WORK TASK — Write the entries below out again without a single difference.
DATA RECORDS: Begin
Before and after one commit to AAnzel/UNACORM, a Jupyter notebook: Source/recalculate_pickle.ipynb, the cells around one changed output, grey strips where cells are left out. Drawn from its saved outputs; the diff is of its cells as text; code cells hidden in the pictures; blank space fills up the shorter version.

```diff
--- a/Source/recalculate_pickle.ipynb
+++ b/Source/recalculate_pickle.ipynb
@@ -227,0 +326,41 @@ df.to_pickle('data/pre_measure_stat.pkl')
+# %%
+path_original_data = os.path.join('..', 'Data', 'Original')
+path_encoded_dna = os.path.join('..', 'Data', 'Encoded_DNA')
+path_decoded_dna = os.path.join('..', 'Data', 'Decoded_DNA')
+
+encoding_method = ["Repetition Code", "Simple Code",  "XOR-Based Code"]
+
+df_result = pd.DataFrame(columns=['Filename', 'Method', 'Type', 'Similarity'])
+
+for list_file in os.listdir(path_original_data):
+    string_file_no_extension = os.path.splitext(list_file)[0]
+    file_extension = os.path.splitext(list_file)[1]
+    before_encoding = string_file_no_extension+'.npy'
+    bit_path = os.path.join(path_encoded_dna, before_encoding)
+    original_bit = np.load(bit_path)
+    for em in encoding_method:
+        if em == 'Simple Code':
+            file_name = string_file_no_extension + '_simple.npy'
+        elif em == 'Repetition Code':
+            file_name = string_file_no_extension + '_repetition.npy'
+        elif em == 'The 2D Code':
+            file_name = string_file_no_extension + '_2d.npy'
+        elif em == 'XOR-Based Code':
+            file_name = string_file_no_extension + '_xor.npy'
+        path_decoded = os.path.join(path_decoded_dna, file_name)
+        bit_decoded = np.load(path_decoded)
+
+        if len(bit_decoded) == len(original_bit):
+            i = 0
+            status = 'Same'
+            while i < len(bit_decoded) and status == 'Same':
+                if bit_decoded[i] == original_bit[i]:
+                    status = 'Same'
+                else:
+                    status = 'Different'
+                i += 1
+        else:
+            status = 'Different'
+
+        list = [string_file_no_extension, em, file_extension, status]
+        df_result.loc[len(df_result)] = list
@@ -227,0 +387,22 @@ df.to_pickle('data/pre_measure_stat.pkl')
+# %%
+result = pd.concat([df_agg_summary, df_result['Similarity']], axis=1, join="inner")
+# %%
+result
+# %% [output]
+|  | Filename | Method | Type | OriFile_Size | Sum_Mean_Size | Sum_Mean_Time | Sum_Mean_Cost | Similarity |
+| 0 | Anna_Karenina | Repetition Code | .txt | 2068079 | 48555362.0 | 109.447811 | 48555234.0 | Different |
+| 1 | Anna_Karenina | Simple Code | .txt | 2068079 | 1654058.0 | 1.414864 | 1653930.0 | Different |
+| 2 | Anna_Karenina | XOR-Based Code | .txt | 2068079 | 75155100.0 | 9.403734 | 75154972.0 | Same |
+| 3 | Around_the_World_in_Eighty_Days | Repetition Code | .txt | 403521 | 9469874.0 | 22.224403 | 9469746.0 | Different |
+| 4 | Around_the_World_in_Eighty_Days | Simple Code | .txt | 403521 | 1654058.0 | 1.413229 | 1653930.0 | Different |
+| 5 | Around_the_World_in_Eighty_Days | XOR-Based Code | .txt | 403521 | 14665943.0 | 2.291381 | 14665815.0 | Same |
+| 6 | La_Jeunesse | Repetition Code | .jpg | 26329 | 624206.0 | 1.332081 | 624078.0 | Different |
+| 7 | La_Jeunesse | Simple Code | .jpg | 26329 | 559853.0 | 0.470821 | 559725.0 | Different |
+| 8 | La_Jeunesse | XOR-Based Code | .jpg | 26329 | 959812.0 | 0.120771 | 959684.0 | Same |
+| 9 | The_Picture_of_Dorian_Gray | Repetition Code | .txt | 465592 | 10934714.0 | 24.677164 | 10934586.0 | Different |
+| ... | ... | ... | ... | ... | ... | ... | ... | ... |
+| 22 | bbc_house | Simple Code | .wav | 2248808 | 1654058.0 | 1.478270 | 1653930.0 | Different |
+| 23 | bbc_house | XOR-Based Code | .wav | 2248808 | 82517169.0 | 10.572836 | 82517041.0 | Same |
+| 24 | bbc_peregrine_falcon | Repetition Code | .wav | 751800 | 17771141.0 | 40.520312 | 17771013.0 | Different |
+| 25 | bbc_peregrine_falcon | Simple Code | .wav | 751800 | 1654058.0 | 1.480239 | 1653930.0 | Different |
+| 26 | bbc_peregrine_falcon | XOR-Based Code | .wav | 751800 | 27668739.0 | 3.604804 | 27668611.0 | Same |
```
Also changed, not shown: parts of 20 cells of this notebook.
DATA RECORDS: End
REPLY —
Before and after one commit to AAnzel/UNACORM, a Jupyter notebook: Source/recalculate_pickle.ipynb, the cells around one changed output, grey strips where cells are left out. Drawn from its saved outputs; the diff is of its cells as text; code cells hidden in the pictures; blank space fills up the shorter version.

```diff
--- a/Source/recalculate_pickle.ipynb
+++ b/Source/recalculate_pickle.ipynb
@@ -227,0 +326,41 @@ df.to_pickle('data/pre_measure_stat.pkl')
+# %%
+path_original_data = os.path.join('..', 'Data', 'Original')
+path_encoded_dna = os.path.join('..', 'Data', 'Encoded_DNA')
+path_decoded_dna = os.path.join('..', 'Data', 'Decoded_DNA')
+
+encoding_method = ["Repetition Code", "Simple Code",  "XOR-Based Code"]
+
+df_result = pd.DataFrame(columns=['Filename', 'Method', 'Type', 'Similarity'])
+
+for list_file in os.listdir(path_original_data):
+    string_file_no_extension = os.path.splitext(list_file)[0]
+    file_extension = os.path.splitext(list_file)[1]
+    before_encoding = string_file_no_extension+'.npy'
+    bit_path = os.path.join(path_encoded_dna, before_encoding)
+    original_bit = np.load(bit_path)
+    for em in encoding_method:
+        if em == 'Simple Code':
+            file_name = string_file_no_extension + '_simple.npy'
+        elif em == 'Repetition Code':
+            file_name = string_file_no_extension + '_repetition.npy'
+        elif em == 'The 2D Code':
+            file_name = string_file_no_extension + '_2d.npy'
+        elif em == 'XOR-Based Code':
+            file_name = string_file_no_extension + '_xor.npy'
+        path_decoded = os.path.join(path_decoded_dna, file_name)
+        bit_decoded = np.load(path_decoded)
+
+        if len(bit_decoded) == len(original_bit):
+            i = 0
+            status = 'Same'
+            while i < len(bit_decoded) and status == 'Same':
+                if bit_decoded[i] == original_bit[i]:
+                    status = 'Same'
+                else:
+                    status = 'Different'
+                i += 1
+        else:
+            status = 'Different'
+
+        list = [string_file_no_extension, em, file_extension, status]
+        df_result.loc[len(df_result)] = list
@@ -227,0 +387,22 @@ df.to_pickle('data/pre_measure_stat.pkl')
+# %%
+result = pd.concat([df_agg_summary, df_result['Similarity']], axis=1, join="inner")
+# %%
+result
+# %% [output]
+|  | Filename | Method | Type | OriFile_Size | Sum_Mean_Size | Sum_Mean_Time | Sum_Mean_Cost | Similarity |
+| 0 | Anna_Karenina | Repetition Code | .txt | 2068079 | 48555362.0 | 109.447811 | 48555234.0 | Different |
+| 1 | Anna_Karenina | Simple Code | .txt | 2068079 | 1654058.0 | 1.414864 | 1653930.0 | Different |
+| 2 | Anna_Karenina | XOR-Based Code | .txt | 2068079 | 75155100.0 | 9.403734 | 75154972.0 | Same |
+| 3 | Around_the_World_in_Eighty_Days | Repetition Code | .txt | 403521 | 9469874.0 | 22.224403 | 9469746.0 | Different |
+| 4 | Around_the_World_in_Eighty_Days | Simple Code | .txt | 403521 | 1654058.0 | 1.413229 | 1653930.0 | Different |
+| 5 | Around_the_World_in_Eighty_Days | XOR-Based Code | .txt | 403521 | 14665943.0 | 2.291381 | 14665815.0 | Same |
+| 6 | La_Jeunesse | Repetition Code | .jpg | 26329 | 624206.0 | 1.332081 | 624078.0 | Different |
+| 7 | La_Jeunesse | Simple Code | .jpg | 26329 | 559853.0 | 0.470821 | 559725.0 | Different |
+| 8 | La_Jeunesse | XOR-Based Code | .jpg | 26329 | 959812.0 | 0.120771 | 959684.0 | Same |
+| 9 | The_Picture_of_Dorian_Gray | Repetition Code | .txt | 465592 | 10934714.0 | 24.677164 | 10934586.0 | Different |
+| ... | ... | ... | ... | ... | ... | ... | ... | ... |
+| 22 | bbc_house | Simple Code | .wav | 2248808 | 1654058.0 | 1.478270 | 1653930.0 | Different |
+| 23 | bbc_house | XOR-Based Code | .wav | 2248808 | 82517169.0 | 10.572836 | 82517041.0 | Same |
+| 24 | bbc_peregrine_falcon | Repetition Code | .wav | 751800 | 17771141.0 | 40.520312 | 17771013.0 | Different |
+| 25 | bbc_peregrine_falcon | Simple Code | .wav | 751800 | 1654058.0 | 1.480239 | 1653930.0 | Different |
+| 26 | bbc_peregrine_falcon | XOR-Based Code | .wav | 751800 | 27668739.0 | 3.604804 | 27668611.0 | Same |
```
Also changed, not shown: parts of 20 cells of this notebook.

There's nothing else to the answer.